The Uruguayan Association of Professional Players (MUJP) decided to widen a month-long strike over back wages for football (soccer) players. The decision will affect the national team, which is scheduled to play Ecuador on September 5 as part of the 2006 World Cup. Also in September, last season’s two top first division teams, Penarol and Danubio, are scheduled to begin playing for the South American cup.

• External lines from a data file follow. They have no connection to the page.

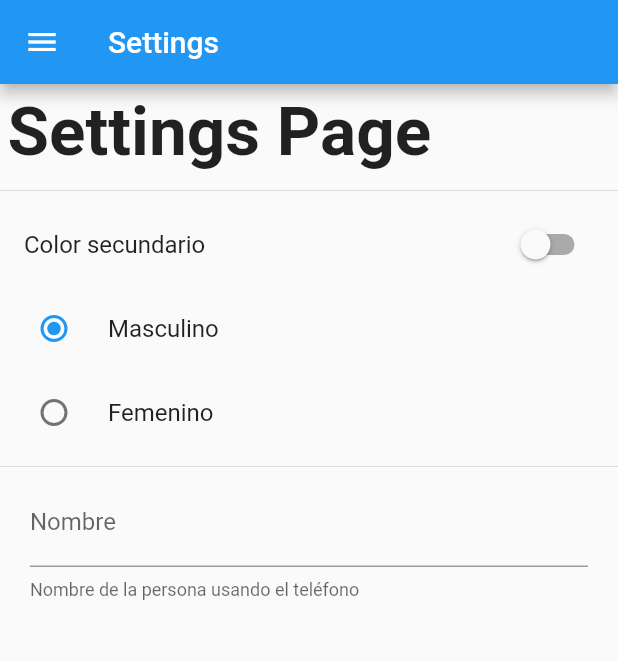
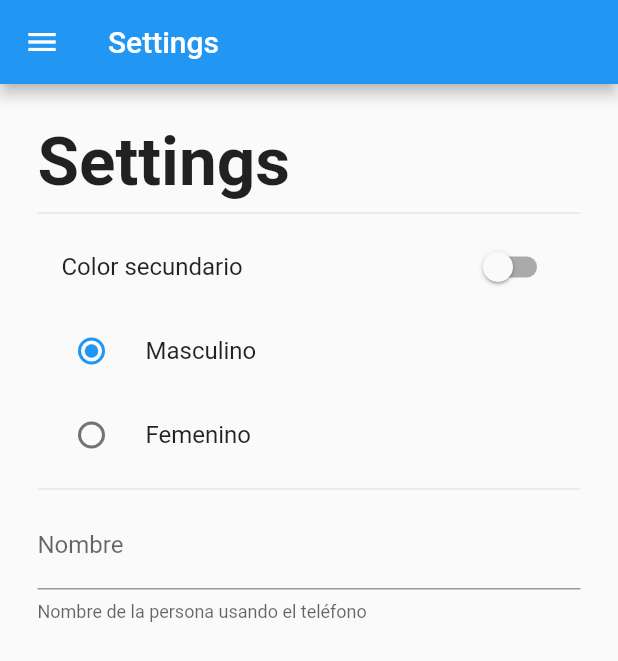
Before and after one commit to Greendy91/my_widgets, a Flutter app: the SettingsPage screen opened by its route, on a phone screen of 412 x 824 dp. Shown: the top 661 px of the screen. Run offline on Flutter 3.47's test engine with Material 2 defaults, Android fonts, the phone set to English and light mode, and no system bars; our stand-ins replace shared_preferences; accounts and stored records are empty.

Commit message:
refactor padding and warnings

```diff
--- a/lib/screen/settings.dart
+++ b/lib/screen/settings.dart
@@ -3,104 +3,84 @@ import 'package:my_widgets/repository/settings.dart';
 
 import 'package:my_widgets/widget/menu.dart';
 
+class SettingsPage extends StatefulWidget {
+  static const String routeName = "settings";
 
-
-class SettingsPage extends StatefulWidget {
-  static final String routeName = "settings";
+  const SettingsPage({Key? key}) : super(key: key);
 
   @override
   _SettingsPageState createState() => _SettingsPageState();
 }
 
+class _SettingsPageState extends State<SettingsPage> {
+  bool? _colorSecundario;
+  int? _genero;
 
-
-class _SettingsPageState extends State<SettingsPage> {
-
-  bool? _colorSecundario ;
-  int? _genero ;
-  String _nombre = "Pedro";
-
-  late TextEditingController _textController ;
+  late TextEditingController _textController;
   final prefs = UserPreferences();
 
   @override
-  void initState()  {
+  void initState() {
     // TODO: implement initState
     super.initState();
 
-    prefs.ultimaPagina = SettingsPage.routeName ;
+    prefs.ultimaPagina = SettingsPage.routeName;
     _genero = prefs.genero;
     _colorSecundario = prefs.colorSecundario;
-    _textController = new TextEditingController( text: prefs.nombre );
+    _textController = TextEditingController(text: prefs.nombre);
   }
 
-
-
-  _setSelectedRadio( int? valor )  {
-    _genero = valor ;
-    prefs.genero = valor ?? 0 ;
+  _setSelectedRadio(int? valor) {
+    _genero = valor;
+    prefs.genero = valor ?? 0;
     setState(() {});
-
   }
 
   @override
   Widget build(BuildContext context) {
     return Scaffold(
         appBar: AppBar(
-          title: Text("Settings"),
-          backgroundColor: (prefs.colorSecundario ) ? Colors.teal : Colors.blue,
+          title: const Text("Settings"),
+          backgroundColor: (prefs.colorSecundario) ? Colors.teal : Colors.blue,
         ),
-        drawer: MenuWidget(),
-
-
-        body: ListView(
-            children: [
-              Container(
-                padding: EdgeInsets.all(5.0),
-                child: Text("Settings Page", style: TextStyle(fontSize: 45.0, fontWeight: FontWeight.bold),),
+        drawer: const MenuWidget(),
+        body: ListView(padding: const EdgeInsets.all(25.0), children: [
+          const Text(
+            "Settings",
+            style: TextStyle(fontSize: 45.0, fontWeight: FontWeight.bold),
           ),
-              Divider(),
+          const Divider(),
           SwitchListTile(
             value: _colorSecundario!,
-                title: Text("Color secundario"),
-                onChanged: (value){
-                  _colorSecundario = value ;
-                  prefs.colorSecundario = value ;
-                  setState(() {
-                  });
+            title: const Text("Color secundario"),
+            onChanged: (value) {
+              _colorSecundario = value;
+              prefs.colorSecundario = value;
+              setState(() {});
             },
           ),
-
           RadioListTile(
             value: 1,
-                title: Text("Masculino"),
+            title: const Text("Masculino"),
             groupValue: _genero,
             onChanged: _setSelectedRadio,
           ),
-
           RadioListTile(
             value: 2,
-                title: Text("Femenino"),
+            title: const Text("Femenino"),
             groupValue: _genero,
             onChanged: _setSelectedRadio,
           ),
-              Divider(),
-
-              Container(
-                padding: EdgeInsets.symmetric(horizontal: 20),
-                child: TextField(
+          const Divider(),
+          TextField(
             controller: _textController,
-                  decoration: InputDecoration(
+            decoration: const InputDecoration(
                 labelText: "Nombre",
-                      helperText: "Nombre de la persona usando el teléfono"
-                  ),
-                  onChanged: (value){
-                    prefs.nombre = value ;
+                helperText: "Nombre de la persona usando el teléfono"),
+            onChanged: (value) {
+              prefs.nombre = value;
             },
-                ),
           )
-
-            ])
-    );
+        ]));
   }
 }
```
Lines whose indentation alone changed are shown as unchanged.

The players decided to extend the strike to the national team at a meeting of two hundred players on July 24, following a meeting of team owners that rejected a compromise offered by the union. MUJP leaders hope that by extending the strike, they will pressure management into addressing the workers’ demands. Second-division players make as little as $50 a week.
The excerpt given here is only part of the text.